hero moves suddenly from a state of ignorance to
enlightenment.
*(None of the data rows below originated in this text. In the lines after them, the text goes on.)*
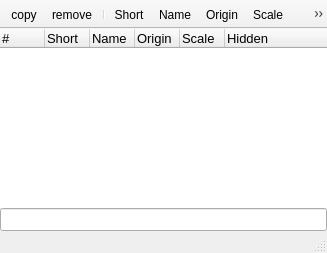
NeutrinoToolkit/Neutrino, file plugins/Image_list/Image_list.ui: the form before one commit.
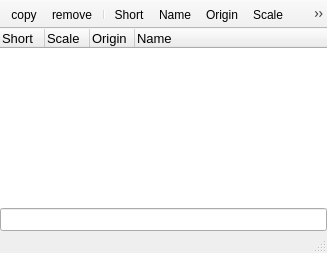
The form after the commit. Icons and pictures are not drawn. Custom widgets are drawn as their Qt base class.

What changed in the file:
```diff
--- a/plugins/Image_list/Image_list.ui
+++ b/plugins/Image_list/Image_list.ui
@@ -113,7 +113,7 @@
        <bool>false</bool>
       </property>
       <property name="columnCount">
-       <number>6</number>
+       <number>4</number>
       </property>
       <attribute name="headerDefaultSectionSize">
        <number>45</number>
@@ -121,26 +121,11 @@
       <attribute name="headerShowSortIndicator" stdset="0">
        <bool>false</bool>
       </attribute>
-      <column>
-       <property name="text">
-        <string>#</string>
-       </property>
-      </column>
       <column>
        <property name="text">
         <string>Short</string>
        </property>
       </column>
-      <column>
-       <property name="text">
-        <string>Name</string>
-       </property>
-      </column>
-      <column>
-       <property name="text">
-        <string>Origin</string>
-       </property>
-      </column>
       <column>
        <property name="text">
         <string>Scale</string>
@@ -148,7 +133,12 @@
       </column>
       <column>
        <property name="text">
-        <string>Hidden</string>
+        <string>Origin</string>
+       </property>
+      </column>
+      <column>
+       <property name="text">
+        <string>Name</string>
        </property>
       </column>
      </widget>
```
Left out of the diff: 8 changed lines with no effect on the pictures.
This is the anagnorisis.

5. In Oedipus, the messenger reveals to Oedipus his true

Theban origins.

6. The best kinds of recognitions are accompanied by

reversals; this is the case with the scene from Oedipus
mentioned in items III.C.3 and III.C.5.
D. The best plots do not end with a deus ex machina (god from
the machine).

1. The deus ex machina was a crane-like device that

allowed an actor to descend onto the stage in the guise of
a god or goddess.

2. It was used by dramatists as a way of resolving from

above all manner of difficulties and misunderstandings in
the play.

3. Aristotle considered the use of this device an artificial way

to end a plot.

4. The plot, he felt, should be strong enough to resolve itself

in a manner consistent with necessity, probability, and

5. Oedipus is so well-constructed that the final tragic

revelation of Oedipus parentage does not seem contrived;
it arises naturally out of the plot.

6. Aristotles prejudice against the deus ex machina

reveals his strong commitment to a balanced, rational

universe in which all makes sense.


The Character of the Tragic Hero

The Aristotelian tragic hero must possesses five qualities.

1. He must be a good man: he should be neither immoral nor


2. His character must be appropriate to his station in life.

3. He must possess a likeness to human nature: though heroic,
he is a man.

4. His character must be consistent: even if he is inconsistent,

says Aristotle, he should be consistent in his inconsistency.

5. Aristotle also advises that the hero be taken from one of the
great tragic houses of ancient Greece (i.e., he should not be a

The character of Oedipus possesses all five of these characteristics.

1. Though stubborn and a bit prideful, he is a good king who

loves his people and is devoted to truth and justice.

2. His love and devotion, as well as his stubbornness and pride,

are befitting the nature and role of a king.

3. Though larger than life, Oedipus still possesses very human


4. Both within the framework of the play and throughout his offstage life, Oedipus is supremely, and consistently, the solver

of riddles.

5. Oedipus is a member of the royal house of Thebes.

This good hero should yet possess a flaw (in Greek, hamartia).

1. Hamartia is usually translated as tragic (or fatal) flaw, but it

would be better to translate it merely as error.

2. Aristotle clearly does not see this hamartia as a vice or moral


3. Though readers of Oedipus, generally blame the heros

misfortunes on his pride (in Greek, hubris), it is really his good
qualities (his love of his people and his unswerving devotion
to truth) that leads to the tragic revelation of his birth.

4. The full-blown concept of the tragic flaw as a single vice that

leads the hero to his tragic downfall is really more indicative
of Shakespearean tragedy (e.g., Hamlets sloth, Lears vanity,
Othellos jealousy, Macbeths avarice).

5. The desire on the part of so many readers (and English

teachers) to identify tragic flaws in each of the heroes of
Greek tragedy seems to mask an innate desire to blame the
victim, to gain control.

The best tragedies show a good man who, on account of this error,
moves from good to bad fortune; such a movement elicits the
proper pity and fear.

1. A bad man moving from good to bad fortune evokes neither

pity nor fear: it merely makes us feel smugly satisfied.

2. A bad man moving from bad to good fortune merely arouses


3. A good man moving from bad to good fortune makes us feel

happy, but it does not inspire either pity or fear.

4. Pity is evoked when we watch a good man suffer

undeservedly; fear is evoked when we realize the same may
happen to us.

5. Pity
us toward the hero; fear drives us away.